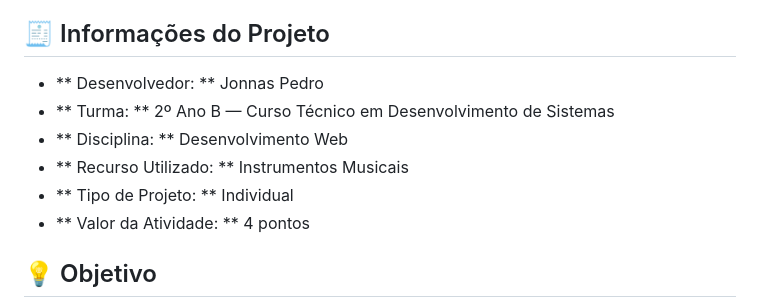
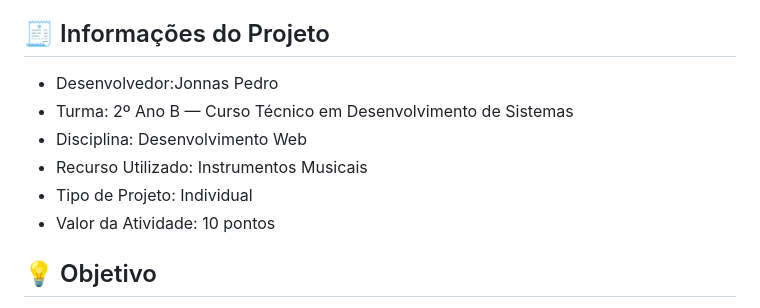
Before and after one commit to jonnaspedro/instrumentos-api, a Markdown page: README.md, the part around the change. Drawn GitHub-style.

```diff
--- a/README.md
+++ b/README.md
@@ -5,12 +5,12 @@ Permite realizar **CRUD completo**, **filtros personalizados**, **cadastro em lo
 
 ## 🧾 Informações do Projeto
 
-- ** Desenvolvedor: ** Jonnas Pedro
-- ** Turma: ** 2º Ano B — Curso Técnico em Desenvolvimento de Sistemas
-- ** Disciplina: ** Desenvolvimento Web
-- ** Recurso Utilizado: ** Instrumentos Musicais
-- ** Tipo de Projeto: ** Individual
-- ** Valor da Atividade: ** 4 pontos
+- Desenvolvedor:Jonnas Pedro
+- Turma: 2º Ano B — Curso Técnico em Desenvolvimento de Sistemas
+- Disciplina: Desenvolvimento Web
+- Recurso Utilizado: Instrumentos Musicais
+- Tipo de Projeto: Individual
+- Valor da Atividade: 10 pontos
 
 ## 💡 Objetivo
 
```
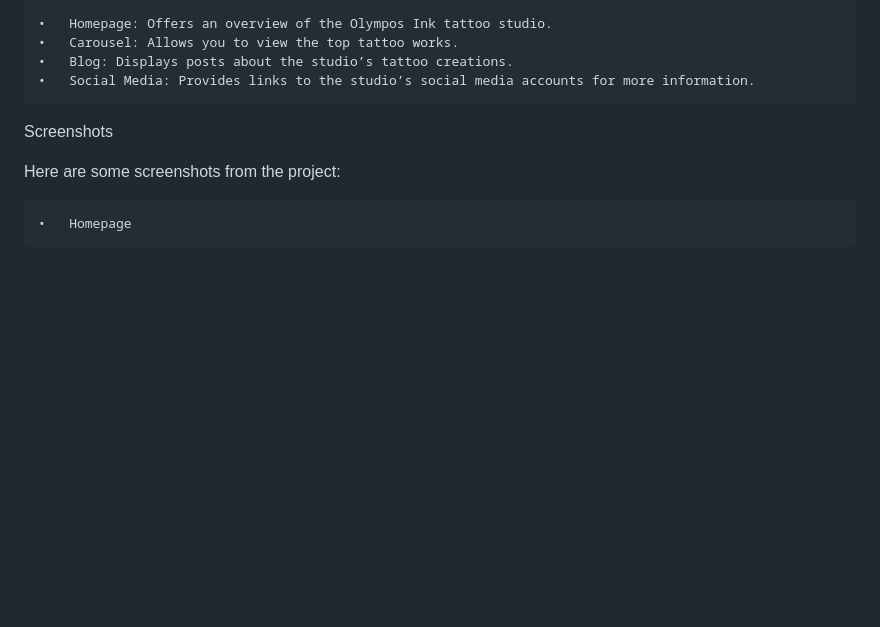
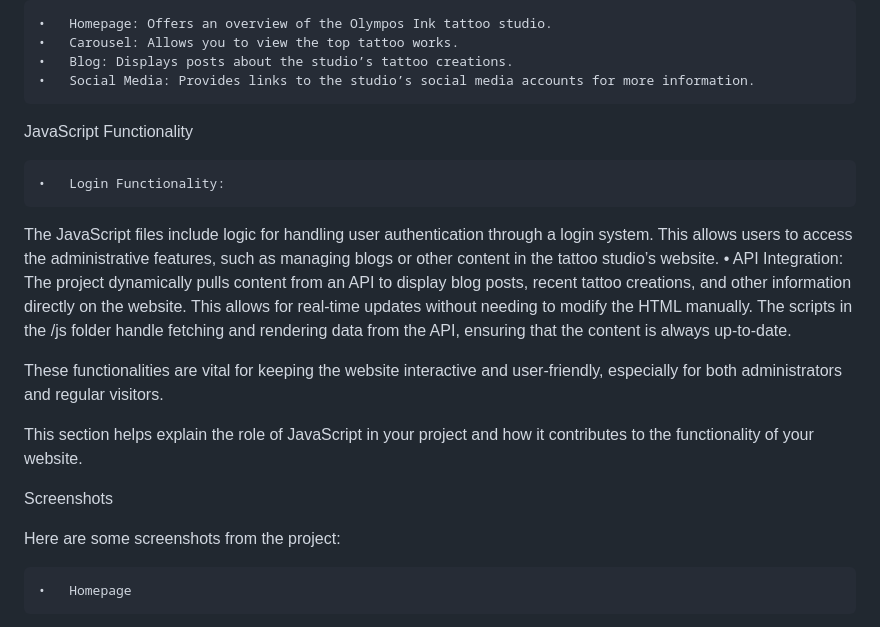
Before and after one commit to tanersebat34/Olympos-ink-fed1-pe1, a Markdown page: README.md, the part around the change. GitHub-like rendering; blank space fills up the shorter version.

```diff
--- a/README.md
+++ b/README.md
@@ -62,6 +62,21 @@ Once you run the project in your browser:
 	•	Blog: Displays posts about the studio’s tattoo creations.
 	•	Social Media: Provides links to the studio’s social media accounts for more information.
 
+
+ JavaScript Functionality
+
+	•	Login Functionality:
+The JavaScript files include logic for handling user authentication through a login system. This allows users to access the administrative features, such as managing blogs or other content in the tattoo studio’s website.
+	•	API Integration:
+The project dynamically pulls content from an API to display blog posts, recent tattoo creations, and other information directly on the website. This allows for real-time updates without needing to modify the HTML manually.
+The scripts in the /js folder handle fetching and rendering data from the API, ensuring that the content is always up-to-date.
+
+These functionalities are vital for keeping the website interactive and user-friendly, especially for both administrators and regular visitors.
+
+This section helps explain the role of JavaScript in your project and how it contributes to the functionality of your website.
+
+
+
 Screenshots
 
 Here are some screenshots from the project:
```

- ABOUT THIS TASK -
Check the data for the word "from" and pull out the lines that have it.

- TASK ANSWER -
+The project dynamically pulls content from an API to display blog posts, recent tattoo creations, and other information directly on the website. This allows for real-time updates without needing to modify the HTML manually.
+The scripts in the /js folder handle fetching and rendering data from the API, ensuring that the content is always up-to-date.
 Here are some screenshots from the project:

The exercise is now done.